— How to complete this task —
Retype nothing but the lines from the start of the material up to and including the line with "Clock LEDs DIN|". Pictures don't belong in the copy.

****

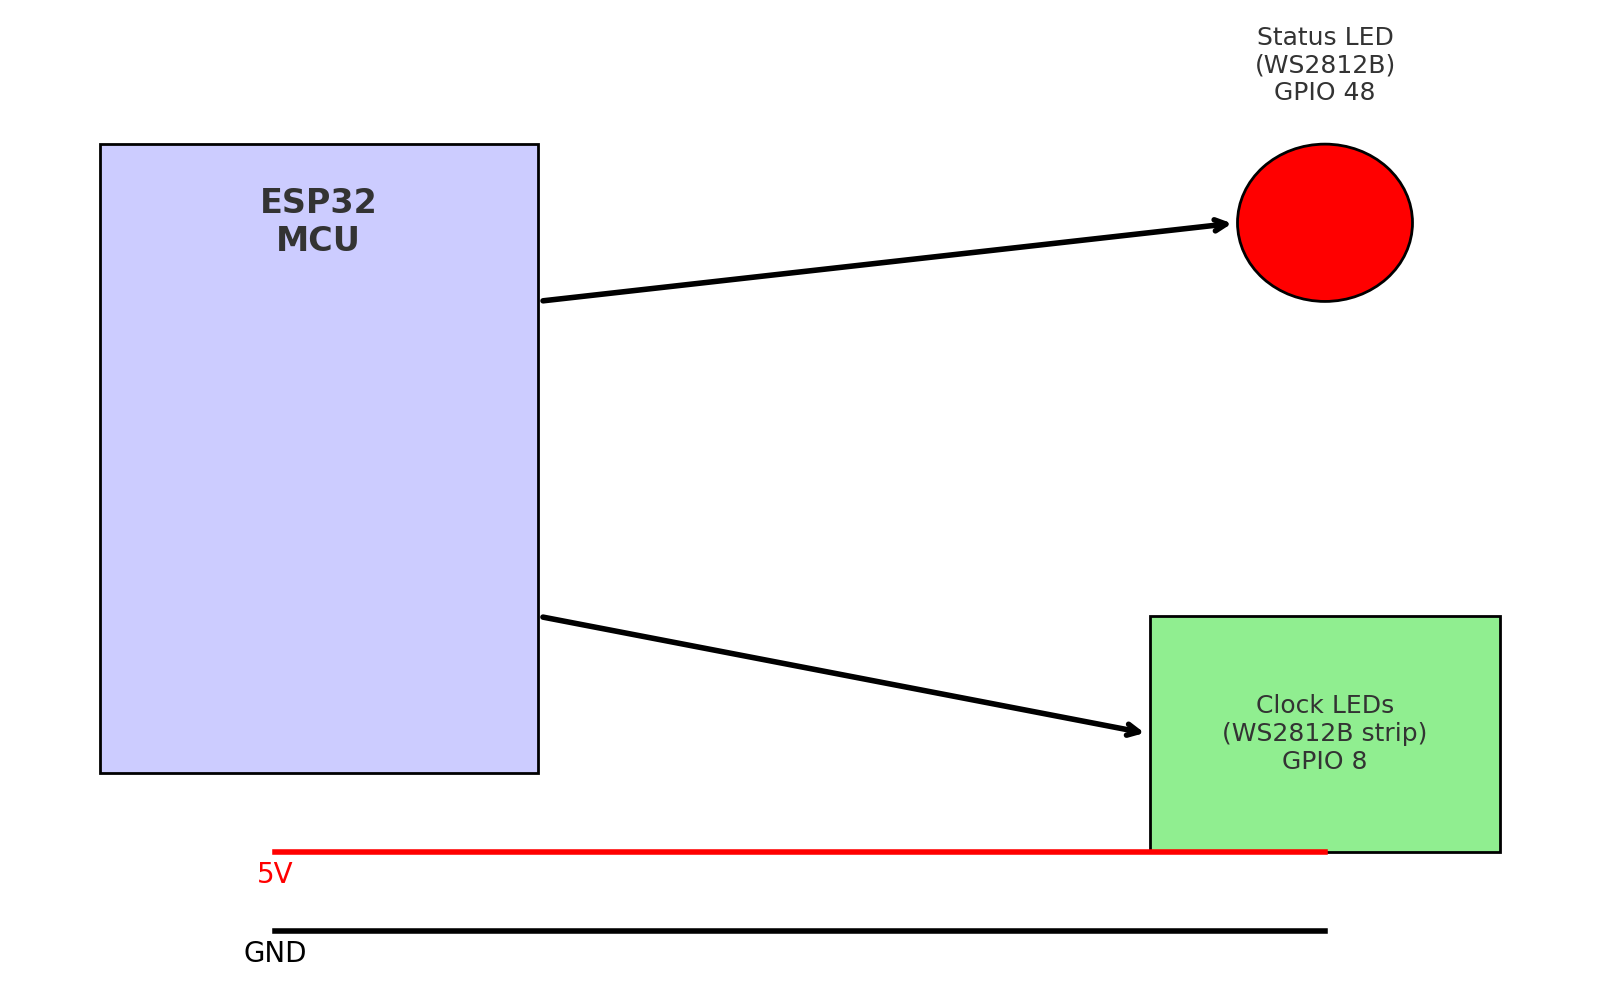
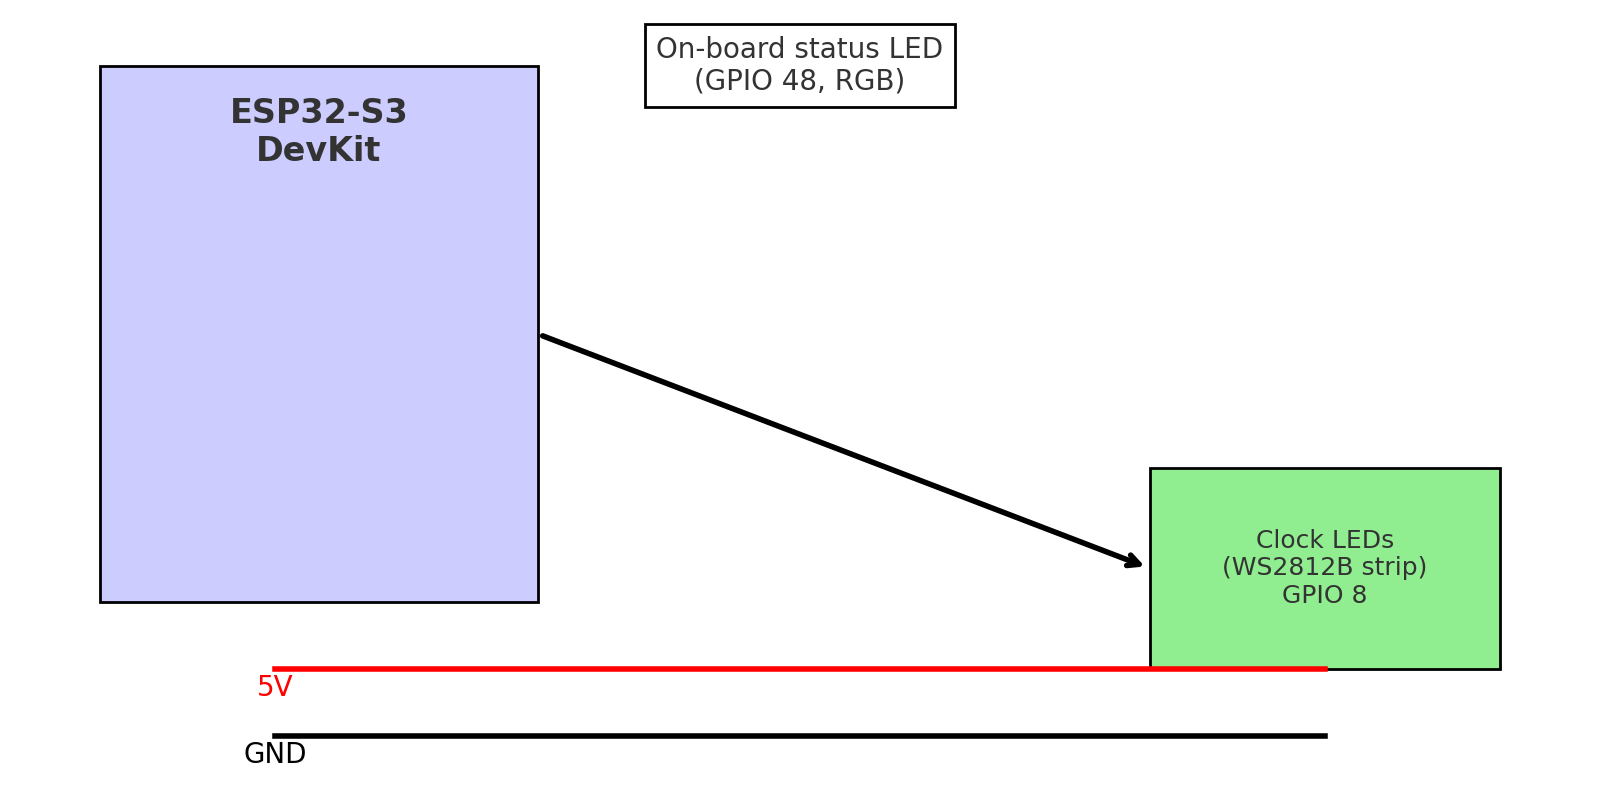
update

diff --git a/README.md b/README.md
@@ -83,14 +83,16 @@ De hardware (klokfront, lasercut) is klaar ✅. De software draait op een modern
 
 ### 📷 Aansluitschema
 
-![Wiring Diagram](wiring_diagram.png)
+![Wiring Diagram](images/wiring_diagram.png)
+
+> ℹ De status-LED (GPIO 48) zit al op de ESP32-S3 DevKit zelf (ingebouwde RGB LED).
 
 ### 📋 Pinout-tabel
 
 | GPIO | Functie        | Opmerking                           |
 |------|----------------|-------------------------------------|
 | 8    | Klok-LEDs DIN  | Data-in van WS2812B strip/matrix    |
-| 48   | Status-LED DIN | Data-in van losse WS2812B LED       |
+| 48   | Status-LED (onboard) | Ingebouwde RGB LED op ESP32 DevKit       |
 | 5V   | Voeding LEDs   | Zorg voor voldoende stroomcapaciteit |
 | GND  | Massa          | Moet gedeeld worden met LED-voeding |
 

diff --git a/README.en.md b/README.en.md
@@ -83,14 +83,16 @@ The hardware (clock face, lasercut parts) is ready ✅. The software runs on a m
 
 ### 📷 Wiring Diagram
 
-![Wiring Diagram](wiring_diagram.png)
+![Wiring Diagram](images/wiring_diagram.png)
+
+> ℹ The status LED (GPIO 48) is built into the ESP32-S3 DevKit (on-board RGB LED).
 
 ### 📋 Pinout Table
 
 | GPIO | Function      | Note                                 |
 |------|---------------|--------------------------------------|
 | 8    | Clock LEDs DIN| Data input of WS2812B strip/matrix   |
-| 48   | Status LED DIN| Data input of a single WS2812B LED   |
+| 48   | Status LED (on-board)| Built-in RGB LED on ESP32 DevKit   |
 | 5V   | LED Power     | Ensure sufficient power supply       |
 | GND  | Ground        | Must be shared with LED power supply |
 
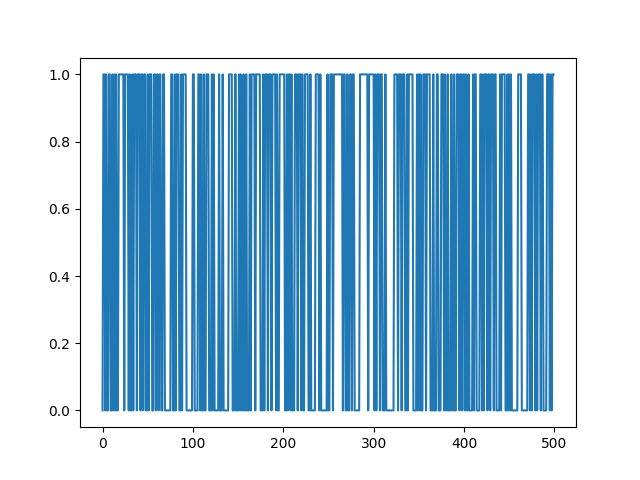
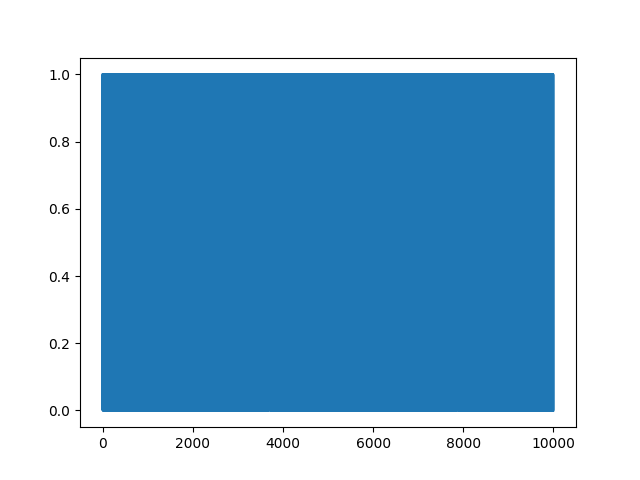
update rl with logging

diff --git a/lab3/reinforcement_agent.py b/lab3/reinforcement_agent.py
@@ -17,7 +17,7 @@ def unhash_list(l):
 class NimReinforcementAgent:
     """An agent that learns to play Nim through reinforcement learning."""
 
-    def __init__(self, num_rows: int, epsilon: float = 0.8, alpha: float = 0.5, gamma: float = 0.8):
+    def __init__(self, num_rows: int, epsilon: float = 0.3, alpha: float = 0.1, gamma: float = 0.9):
         """Initialize agent."""
         self.num_rows = num_rows
         self.epsilon = epsilon
@@ -43,7 +43,7 @@ class NimReinforcementAgent:
 
     def set_Q(self, state: str, action: tuple, value: float):
         """Set Q-value for state and action."""
-        print("Setting Q for state: {} and action: {} to value: {}".format(state, action, value))
+        # print("Setting Q for state: {} and action: {} to value: {}".format(state, action, value))
         self.Q[(state, action)] = value
 
     def get_max_Q(self, state: Nim):
@@ -101,7 +101,7 @@ class NimReinforcementAgent:
             self.set_Q(hash_list(self.previous_state.rows), self.previous_action, reward)
         else:
             # If the game is not over, then it sets the expected value of the action in the previous state to be the reward, plus the average value of the actions in the new state.
-            self.set_Q(hash_list(self.previous_state.rows), self.previous_action, reward + self.gamma * self.get_average_Q(self.current_state))
+            self.set_Q(hash_list(self.previous_state.rows), self.previous_action, self.get_Q(self.previous_action, self.previous_action) + self.alpha * reward + self.gamma * self.get_max_Q(self.current_state) - self.get_Q(self.previous_state, self.previous_action))
 
             # self.q[state][action] = self.q[state][action] + learning_rate * (reward + discount_factor * max(self.q[new_state]) - self.q[state][action])
             # self.set_Q(hash_list(self.previous_state.rows), self.previous_action, self.get_Q(self.previous_state, self.previous_action) + self.alpha * (reward + self.gamma * self.get_max_Q(self.current_state) - self.get_Q(self.previous_state, self.previous_action)))
@@ -119,18 +119,18 @@ class NimReinforcementAgent:
         # # print("New value: {}".format(new_value))
         # self.set_Q(*new_value)
 
-    def calculate_reward(self, state: Nim):
-        """Return reward for state."""
-        if state.goal():
-            return 1
-        else:
-            return -1
+    def print_best_action_for_each_state(self):
+        for state in self.Q:
+            print("State: {}".format(state[0]))
+            nim = Nim(3)
+            nim.rows = unhash_list(state[0])
+            print("Best action: {}".format(self.choose_action(nim)))
 
     def learn_play_random(self, random_agent):
         """Train agent by playing against a random agent."""
         agent_wins = 0
         winners = []
-        for episode in range(500):
+        for episode in range(10000):
             nim = Nim(num_rows=3)
             self.current_state = nim
             self.previous_state = None
@@ -142,12 +142,12 @@ class NimReinforcementAgent:
                     self.previous_state = deepcopy(self.current_state)
                     # print("Current state: {}".format(self.current_state.rows))
                     self.previous_action = self.get_action(self.current_state)
-                    # if self.previous_action is None:
-                    #     # make random move if no possible actions
-                    #     # print("Making random move")
-                    #     self.current_state.nimming_remove(*random.choice(self.get_possible_actions(self.current_state)))
-                    # else:
-                        # print("RL action: {}".format(self.previous_action))
+                    if self.previous_action is None:
+                        # make random move if no possible actions
+                        # print("Making random move")
+                        self.current_state.nimming_remove(*random.choice(self.get_possible_actions(self.current_state)))
+                    else:
+                        print("RL action: {}".format(self.previous_action))
                     self.current_state.nimming_remove(*self.previous_action)
                     player = 1
                 else:
@@ -163,10 +163,10 @@ class NimReinforcementAgent:
                     if winner == 0:
                         print("Agent won")
                         agent_wins += 1
-                        reward = 1
+                        reward = -1
                     else:
                         print("Random won")
-                        reward = -1
+                        reward = 1
                     winners.append(winner)
                     self.update_Q(reward, self.current_state.goal())
                     break
@@ -177,7 +177,7 @@ class NimReinforcementAgent:
         self.epsilon = self.epsilon - 10e-5 if self.epsilon > 0.1 else 0.1
 
         print("Agent won {} out of {} games".format(agent_wins, 5000))
-        print(self.Q)
+        self.print_best_action_for_each_state()
         return winners
 
     def choose_action(self, state: Nim):
@@ -192,7 +192,6 @@ class NimReinforcementAgent:
                     best_action = (r, o)
         if best_action is None:
             print("Making random move")
-            print(self.Q)
             # make random move if no possible actions
             return random.choice(self.get_possible_actions(state))
         else:
@@ -202,9 +201,9 @@ class NimReinforcementAgent:
 rounds = 20
 minmax_wins = 0
 
-nim = Nim(num_rows=4)
+nim = Nim(num_rows=5)
 print(nim.rows)
-agent = NimReinforcementAgent(num_rows=4)
+agent = NimReinforcementAgent(num_rows=5)
 random_agent = BrilliantEvolvedAgent()
 agent.init_reward(nim)
 winners = agent.learn_play_random(random_agent)
@@ -214,26 +213,26 @@ winners = agent.learn_play_random(random_agent)
 plt.plot(winners)
 plt.savefig("winners.png")
 
-# for i in range(rounds):
-#     nim = Nim(num_rows=5)
-#     player = 1
-#     while not nim.goal():
-#         if player == 0:
-#             move = agent.choose_action(nim)
-#             print(f"Reinforcement move: Removed {move[1]} objects from row {move[0]}")
-#             nim.nimming_remove(*move)
-#             print(nim.rows)
-#         else:
-#             move = random_agent.random_agent(nim)
-#             print(f"Random move {random_agent.num_moves}: Removed {move[1]} objects from row {move[0]}")
-#             nim.nimming_remove(*move)
-#             print(nim.rows)
-#         player = 1 - player
+for i in range(rounds):
+    nim = Nim(num_rows=5)
+    player = 1
+    while not nim.goal():
+        if player == 0:
+            move = agent.choose_action(nim)
+            print(f"Reinforcement move: Removed {move[1]} objects from row {move[0]}")
+            nim.nimming_remove(*move)
+            print(nim.rows)
+        else:
+            move = random_agent.random_agent(nim)
+            print(f"Random move {random_agent.num_moves}: Removed {move[1]} objects from row {move[0]}")
+            nim.nimming_remove(*move)
+            print(nim.rows)
+        player = 1 - player
 
-#     winner = 1 - player
-#     if winner == 0:
-#         minmax_wins += 1
-#     # player that made the last move wins
-#     print(f"Player {winner} wins in round {i+1}!")
+    winner = 1 - player
+    if winner == 0:
+        minmax_wins += 1
+    # player that made the last move wins
+    print(f"Player {winner} wins in round {i+1}!")
 
-# print(f"Reinforcement agent wins {minmax_wins} out of {rounds} rounds")
+print(f"Reinforcement agent wins {minmax_wins} out of {rounds} rounds")

diff --git a/lab3/evolved_nim.py b/lab3/evolved_nim.py
@@ -245,12 +245,30 @@ class BrilliantEvolvedAgent:
         stats = self.statistics(nim)
         return random.choice(stats['possible_moves'])
 
+    def dumb_agent(self, nim: Nim):
+        '''
+        Agent that takes the smallest possible move
+        '''
+        stats = self.statistics(nim)
+        if stats['num_active_rows'] % 2 == 0:
+            return random.choice(stats['possible_moves'])
+        else:
+            row = stats['shortest_row']
+            return (row, 1)
+
     def aggressive_agent(self, nim: Nim):
         '''
         Agent that takes the largest possible move
         '''
         stats = self.statistics(nim)
-        return max(stats['possible_moves'], key=lambda x: x[1])
+        if stats['num_active_rows'] % 2 == 0:
+            return random.choice(stats['possible_moves'])
+        else:
+            row = stats['longest_row']
+            return (row, nim.rows[row])
+
+        # stats = self.statistics(nim)
+        # return max(stats['possible_moves'], key=lambda x: x[1])
 
     def calculate_fitness(self, genome):
         '''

****

— Written solution —
update

diff --git a/README.md b/README.md
@@ -83,14 +83,16 @@ De hardware (klokfront, lasercut) is klaar ✅. De software draait op een modern
 
 ### 📷 Aansluitschema
 
-![Wiring Diagram](wiring_diagram.png)
+![Wiring Diagram](images/wiring_diagram.png)
+
+> ℹ De status-LED (GPIO 48) zit al op de ESP32-S3 DevKit zelf (ingebouwde RGB LED).
 
 ### 📋 Pinout-tabel
 
 | GPIO | Functie        | Opmerking                           |
 |------|----------------|-------------------------------------|
 | 8    | Klok-LEDs DIN  | Data-in van WS2812B strip/matrix    |
-| 48   | Status-LED DIN | Data-in van losse WS2812B LED       |
+| 48   | Status-LED (onboard) | Ingebouwde RGB LED op ESP32 DevKit       |
 | 5V   | Voeding LEDs   | Zorg voor voldoende stroomcapaciteit |
 | GND  | Massa          | Moet gedeeld worden met LED-voeding |
 

diff --git a/README.en.md b/README.en.md
@@ -83,14 +83,16 @@ The hardware (clock face, lasercut parts) is ready ✅. The software runs on a m
 
 ### 📷 Wiring Diagram
 
-![Wiring Diagram](wiring_diagram.png)
+![Wiring Diagram](images/wiring_diagram.png)
+
+> ℹ The status LED (GPIO 48) is built into the ESP32-S3 DevKit (on-board RGB LED).
 
 ### 📋 Pinout Table
 
 | GPIO | Function      | Note                                 |
 |------|---------------|--------------------------------------|
 | 8    | Clock LEDs DIN| Data input of WS2812B strip/matrix   |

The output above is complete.